-- TASK ITEM --
Pick every line out of the entries below that has the string "acerca", and copy it.

-- GIVEN DATA --
____

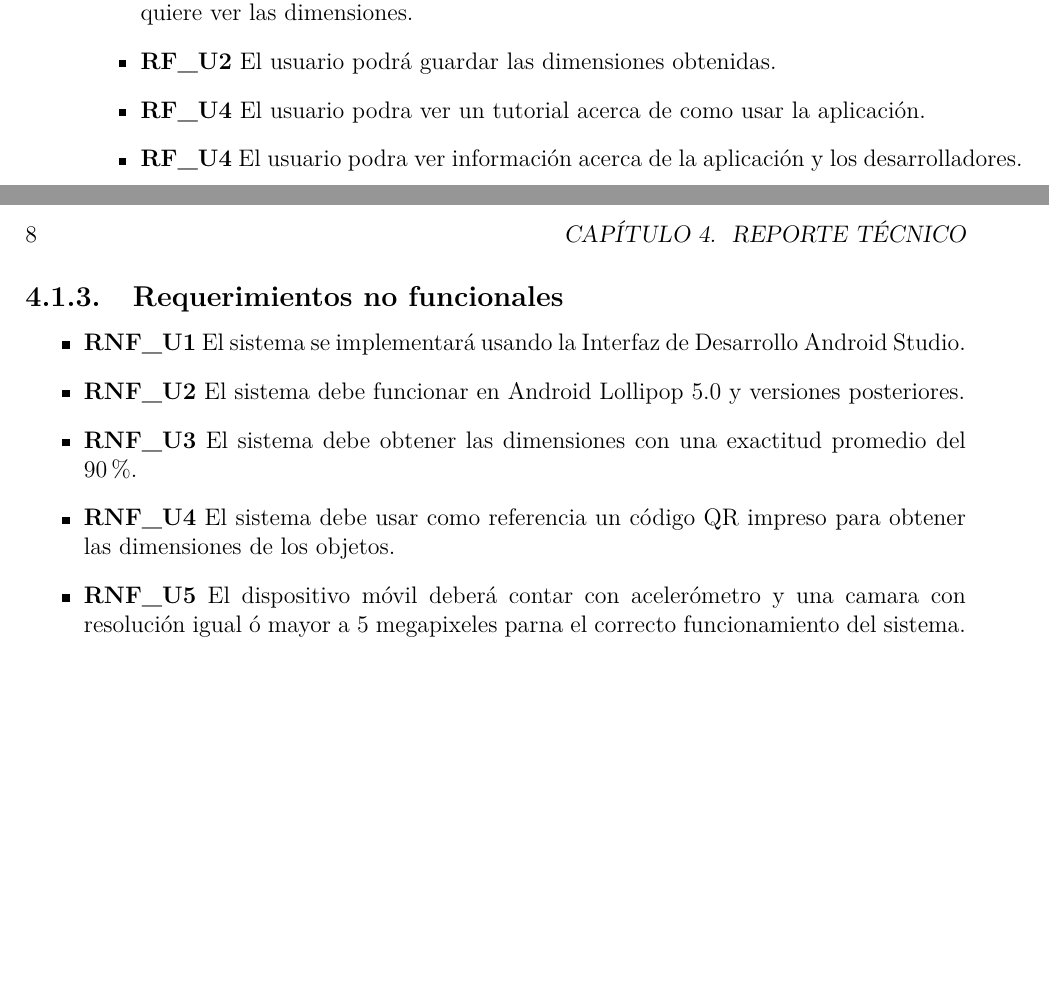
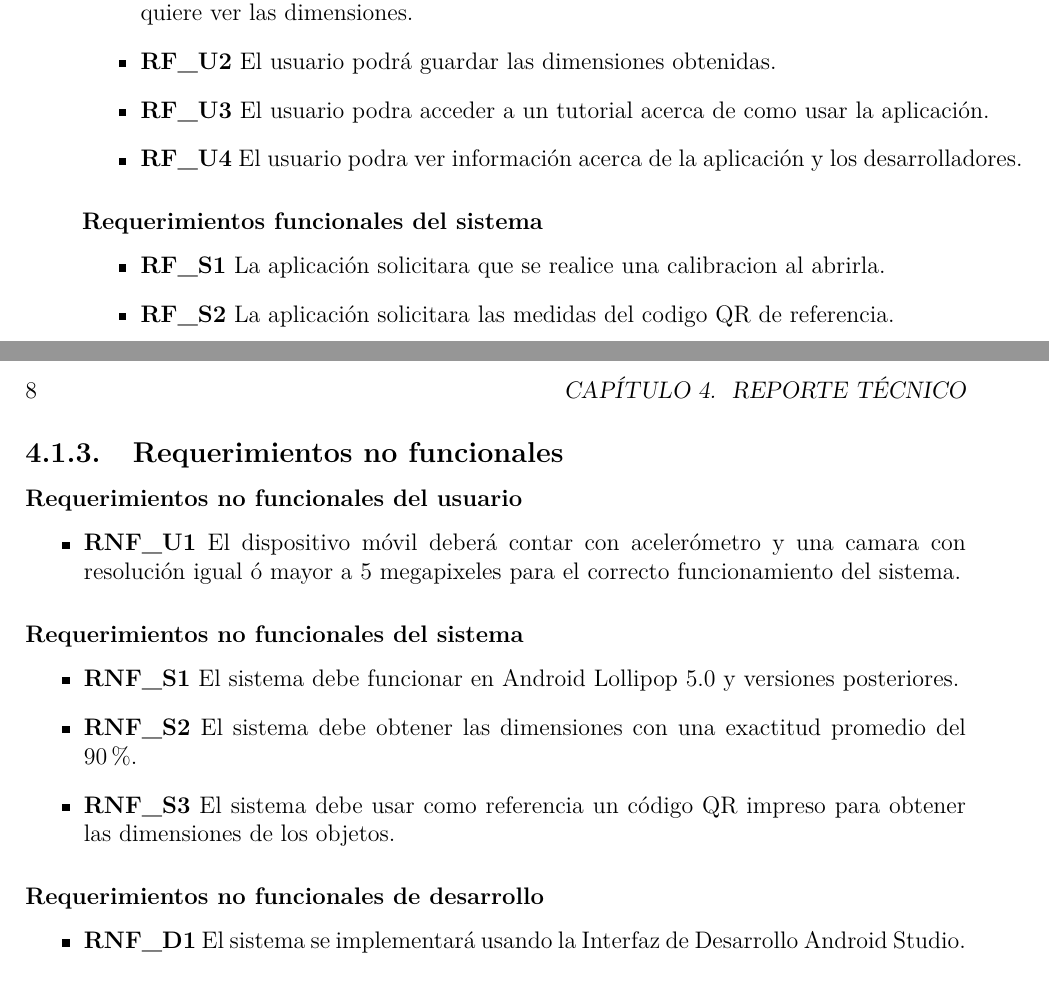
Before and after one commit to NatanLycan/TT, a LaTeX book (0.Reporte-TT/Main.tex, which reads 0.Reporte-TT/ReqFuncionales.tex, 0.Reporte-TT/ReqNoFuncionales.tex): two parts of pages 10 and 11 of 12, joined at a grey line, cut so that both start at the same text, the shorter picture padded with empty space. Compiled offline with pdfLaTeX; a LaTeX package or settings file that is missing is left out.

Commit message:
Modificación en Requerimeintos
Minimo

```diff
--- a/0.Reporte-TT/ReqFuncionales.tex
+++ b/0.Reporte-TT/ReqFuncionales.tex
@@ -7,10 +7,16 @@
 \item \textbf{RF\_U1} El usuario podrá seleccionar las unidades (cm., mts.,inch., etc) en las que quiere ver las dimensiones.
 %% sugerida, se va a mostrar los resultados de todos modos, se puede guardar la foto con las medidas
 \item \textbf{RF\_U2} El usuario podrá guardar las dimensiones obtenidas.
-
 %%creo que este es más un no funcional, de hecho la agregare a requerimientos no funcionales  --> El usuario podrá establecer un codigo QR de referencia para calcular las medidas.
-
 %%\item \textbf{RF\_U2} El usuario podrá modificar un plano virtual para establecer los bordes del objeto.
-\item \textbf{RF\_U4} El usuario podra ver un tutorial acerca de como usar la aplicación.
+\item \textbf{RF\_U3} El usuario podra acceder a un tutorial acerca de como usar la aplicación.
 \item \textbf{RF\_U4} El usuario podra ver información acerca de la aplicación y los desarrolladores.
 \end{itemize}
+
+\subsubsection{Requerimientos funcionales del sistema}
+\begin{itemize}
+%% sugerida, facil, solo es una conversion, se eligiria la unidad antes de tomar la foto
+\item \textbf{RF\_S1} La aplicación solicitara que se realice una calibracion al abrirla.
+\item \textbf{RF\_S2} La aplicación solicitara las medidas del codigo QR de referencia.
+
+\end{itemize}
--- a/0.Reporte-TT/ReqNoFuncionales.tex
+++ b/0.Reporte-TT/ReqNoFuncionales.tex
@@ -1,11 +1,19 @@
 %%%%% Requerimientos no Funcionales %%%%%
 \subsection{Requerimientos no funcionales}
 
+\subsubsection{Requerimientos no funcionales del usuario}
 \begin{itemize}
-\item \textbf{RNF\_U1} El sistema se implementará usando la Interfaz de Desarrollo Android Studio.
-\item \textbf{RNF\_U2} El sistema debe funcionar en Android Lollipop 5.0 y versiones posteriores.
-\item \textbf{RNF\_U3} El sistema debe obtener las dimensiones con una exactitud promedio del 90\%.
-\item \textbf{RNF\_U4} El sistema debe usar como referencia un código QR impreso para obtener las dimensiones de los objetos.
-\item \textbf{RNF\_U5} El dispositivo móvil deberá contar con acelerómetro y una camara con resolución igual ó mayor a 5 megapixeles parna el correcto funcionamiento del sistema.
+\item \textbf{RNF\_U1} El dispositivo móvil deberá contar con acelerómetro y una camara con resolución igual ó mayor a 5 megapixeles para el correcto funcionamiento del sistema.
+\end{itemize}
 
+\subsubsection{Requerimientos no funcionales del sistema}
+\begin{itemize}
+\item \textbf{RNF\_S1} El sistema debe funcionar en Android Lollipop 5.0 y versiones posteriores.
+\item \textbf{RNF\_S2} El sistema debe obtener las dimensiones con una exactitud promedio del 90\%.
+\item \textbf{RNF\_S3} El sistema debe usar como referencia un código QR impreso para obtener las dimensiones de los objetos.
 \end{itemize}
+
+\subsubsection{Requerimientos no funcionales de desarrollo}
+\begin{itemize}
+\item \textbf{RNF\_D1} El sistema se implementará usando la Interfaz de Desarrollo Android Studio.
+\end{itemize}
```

____

-- WORKED SOLUTION --
-\item \textbf{RF\_U4} El usuario podra ver un tutorial acerca de como usar la aplicación.
+\item \textbf{RF\_U3} El usuario podra acceder a un tutorial acerca de como usar la aplicación.
 \item \textbf{RF\_U4} El usuario podra ver información acerca de la aplicación y los desarrolladores.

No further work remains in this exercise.